If you haven’t come across the idea of thinking maps – they are a set of graphical organisers used in school to help students explore ideas and concepts.
One of them happens to be a circle map – something used in a manner akin to brainstorming and shown in the picture above.
When I think of computers I remember the ways in which I use them.
The easiest memory is using them for computing – doing sums with large numbers, calculating stuff and creating programs to repeat or control things.
I suppose that would fall under the general heading of automation.
The other memory that comes to almost everyone is using them, or watching someone use them, for gaming.
For amusement and these years to share material and entertain others. For a social purpose.

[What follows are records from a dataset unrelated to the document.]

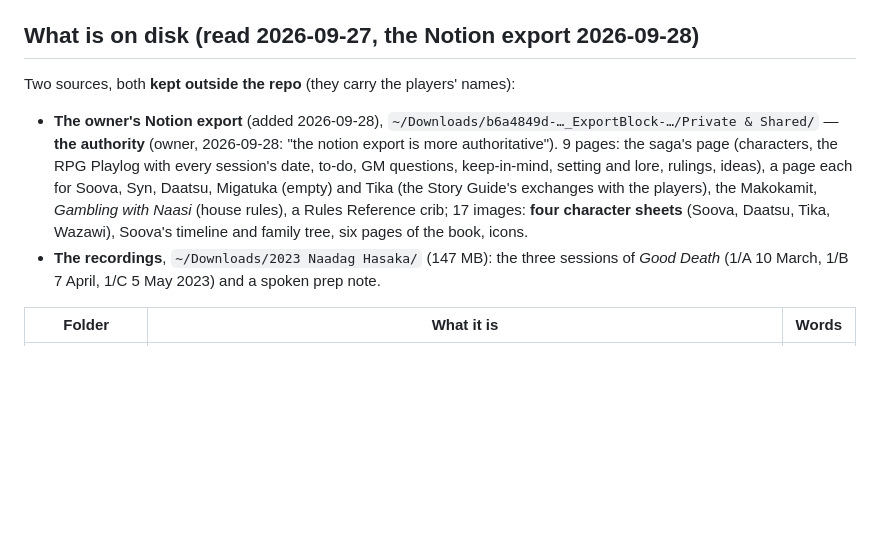
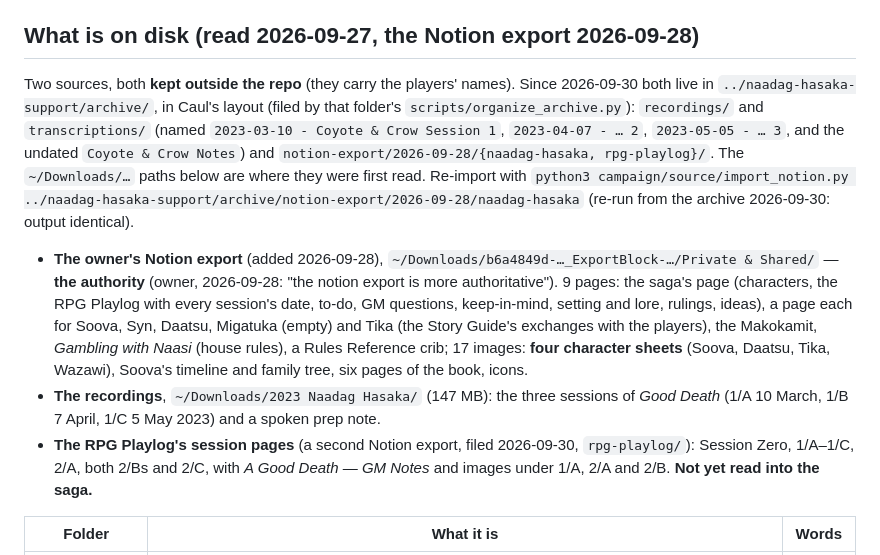
Before and after one commit to sortilege-inc/naadag-hasaka, a Markdown page: campaign/PLAN.md, the part around the change. GitHub-like rendering; blank space fills up the shorter version.

Commit message:
PLAN: the sources now live in naadag-hasaka-support/archive (Caul's layout)
Co-Authored-By: Claude Opus 5.5 <noreply@anthropic.com>

```diff
--- a/campaign/PLAN.md
+++ b/campaign/PLAN.md
@@ -16,7 +16,13 @@ Status words: **PROPOSED** (awaiting the owner), **(owner)** decided, **landed**
 
 ## What is on disk (read 2026-09-27, the Notion export 2026-09-28)
 
-Two sources, both **kept outside the repo** (they carry the players' names):
+Two sources, both **kept outside the repo** (they carry the players' names). Since 2026-09-30 both live in
+`../naadag-hasaka-support/archive/`, in Caul's layout (filed by that folder's `scripts/organize_archive.py`):
+`recordings/` and `transcriptions/` (named `2023-03-10 - Coyote & Crow Session 1`, `2023-04-07 - … 2`,
+`2023-05-05 - … 3`, and the undated `Coyote & Crow Notes`) and `notion-export/2026-09-28/{naadag-hasaka,
+rpg-playlog}/`. The `~/Downloads/…` paths below are where they were first read. Re-import with
+`python3 campaign/source/import_notion.py ../naadag-hasaka-support/archive/notion-export/2026-09-28/naadag-hasaka`
+(re-run from the archive 2026-09-30: output identical).
 
 - **The owner's Notion export** (added 2026-09-28), `~/Downloads/b6a4849d-…_ExportBlock-…/Private & Shared/`
   — **the authority** (owner, 2026-09-28: "the notion export is more authoritative"). 9 pages: the saga's
@@ -27,6 +33,9 @@ Two sources, both **kept outside the repo** (they carry the players' names):
   and family tree, six pages of the book, icons.
 - **The recordings**, `~/Downloads/2023 Naadag Hasaka/` (147 MB): the three sessions of *Good Death*
   (1/A 10 March, 1/B 7 April, 1/C 5 May 2023) and a spoken prep note.
+- **The RPG Playlog's session pages** (a second Notion export, filed 2026-09-30, `rpg-playlog/`): Session
+  Zero, 1/A–1/C, 2/A, both 2/Bs and 2/C, with *A Good Death — GM Notes* and images under 1/A, 2/A and 2/B.
+  **Not yet read into the saga.**
 
 | Folder | What it is | Words |
 |---|---|---|
```
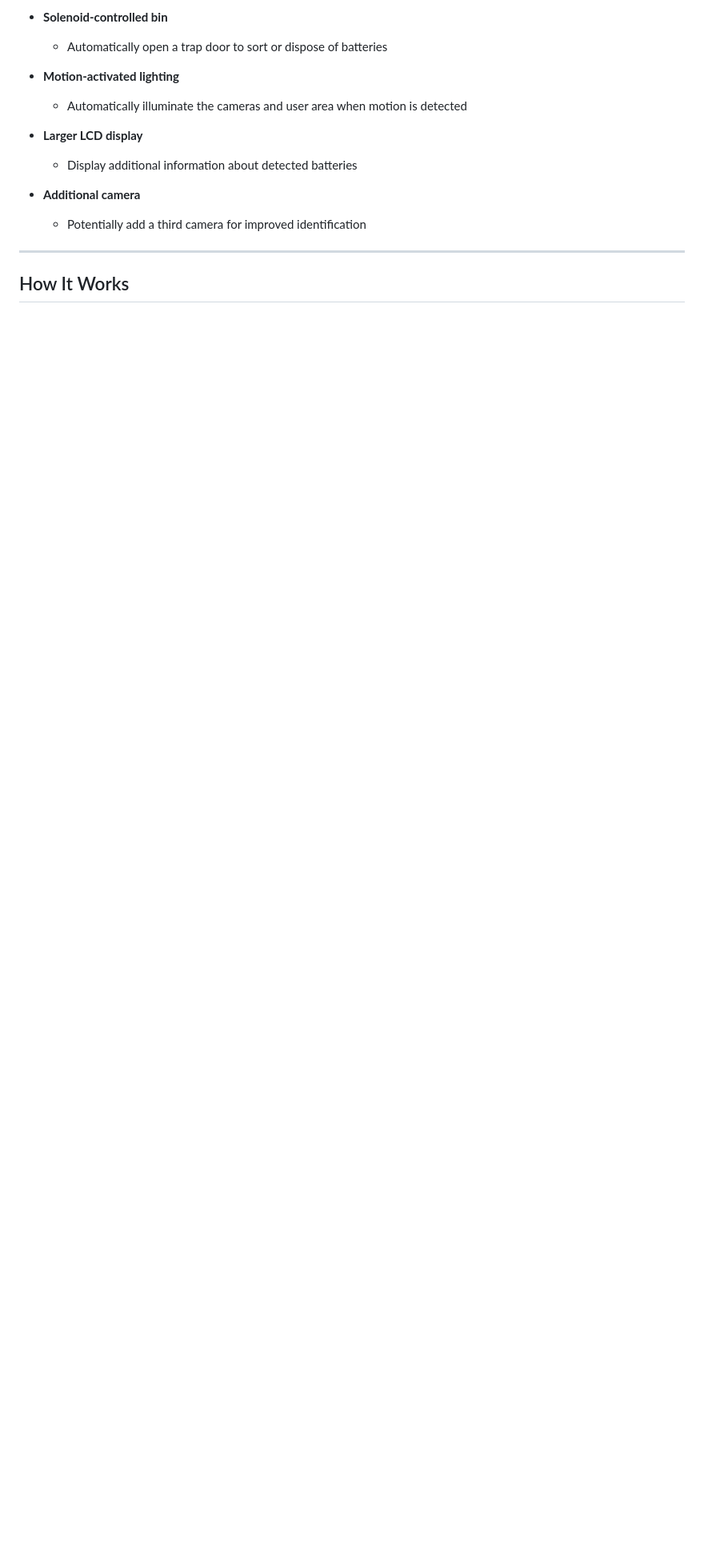
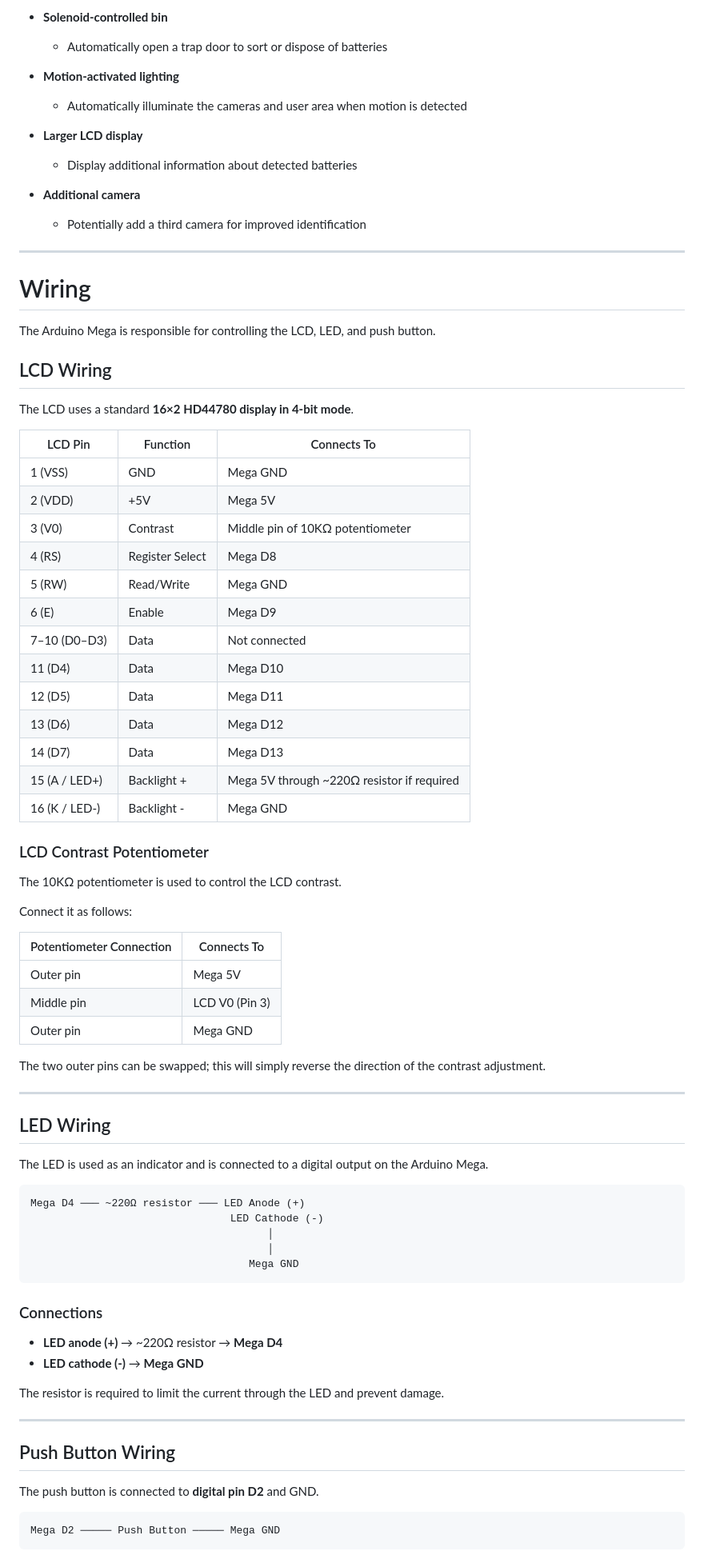
Before and after one commit to calebwelsh01/BatteryBinMonitor, a Markdown page: README.md, the part around one of its changes. Shown at 80% size. Rendered like a GitHub page; blank space fills up the shorter version.

````diff
--- a/README.md
+++ b/README.md
@@ -54,4 +53,72 @@ There are several features planned for future versions of the project:
 
 ---
 
-## How It Works
+# Wiring
+
+The Arduino Mega is responsible for controlling the LCD, LED, and push button.
+
+## LCD Wiring
+
+The LCD uses a standard **16×2 HD44780 display in 4-bit mode**.
+
+| LCD Pin       | Function        | Connects To                                |
+| ------------- | --------------- | ------------------------------------------ |
+| 1 (VSS)       | GND             | Mega GND                                   |
+| 2 (VDD)       | +5V             | Mega 5V                                    |
+| 3 (V0)        | Contrast        | Middle pin of 10KΩ potentiometer           |
+| 4 (RS)        | Register Select | Mega D8                                    |
+| 5 (RW)        | Read/Write      | Mega GND                                   |
+| 6 (E)         | Enable          | Mega D9                                    |
+| 7–10 (D0–D3)  | Data            | Not connected                              |
+| 11 (D4)       | Data            | Mega D10                                   |
+| 12 (D5)       | Data            | Mega D11                                   |
+| 13 (D6)       | Data            | Mega D12                                   |
+| 14 (D7)       | Data            | Mega D13                                   |
+| 15 (A / LED+) | Backlight +     | Mega 5V through ~220Ω resistor if required |
+| 16 (K / LED-) | Backlight -     | Mega GND                                   |
+
+### LCD Contrast Potentiometer
+
+The 10KΩ potentiometer is used to control the LCD contrast.
+
+Connect it as follows:
+
+| Potentiometer Connection | Connects To    |
+| ------------------------ | -------------- |
+| Outer pin                | Mega 5V        |
+| Middle pin               | LCD V0 (Pin 3) |
+| Outer pin                | Mega GND       |
+
+The two outer pins can be swapped; this will simply reverse the direction of the contrast adjustment.
+
+---
+
+## LED Wiring
+
+The LED is used as an indicator and is connected to a digital output on the Arduino Mega.
+
+```text
+Mega D4 ─── ~220Ω resistor ─── LED Anode (+)
+                                LED Cathode (-)
+                                      │
+                                      │
+                                   Mega GND
+```
+
+### Connections
+
+* **LED anode (+)** → ~220Ω resistor → **Mega D4**
+* **LED cathode (-)** → **Mega GND**
+
+The resistor is required to limit the current through the LED and prevent damage.
+
+---
+
+## Push Button Wiring
+
+The push button is connected to **digital pin D2** and GND.
+
+```text
+Mega D2 ───── Push Button ───── Mega GND
+```
+
````
Also changed, not shown: other parts of README.md (+73 -37 lines).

Then there are tools that help us visualise and draw and simulate things – from magazine design to 3-D models used by architects.
All that is creative work.
And then, going round the circle, there is the way in which computers help us store much more data, link between them and expand what we can look at beyond the confines of a single page or book.
It liberates us from systems like index cards and sets of encyclopedias.
Then again, do we find that we are actually automating more things, getting better at socialising, being more creative and find ourselves liberated from the drudgery of day to day work.
Or has society evolved, turning us from hunters to farmers and now to the pinnacle of existence – as clerks.
As someone said – whose quote I cannot find.
Ironic, given the links and search engines we have today.
The point about change, I suppose, is this.
Are you doing the same thing differently?
Or are you doing things you couldn’t do before.
For example, writing hasn’t changed. Nor has reading. Neither has communication, it’s perhaps become faster but although we talk more, maybe we say less.
But there are things that truly expand our capabilities.
In each of the four areas that have emerged from the circle map you’ll find examples where you are doing things you couldn’t do without computers.
Maybe that’s why there is a belated realisation that digital literacy matters.
You can do the same things faster and become obsolete or do new things and stay relevant.
The next evolutionary step, in that case, is to move from being a clerk to being a programmer.
Hunter, farmer, clerk, programmer.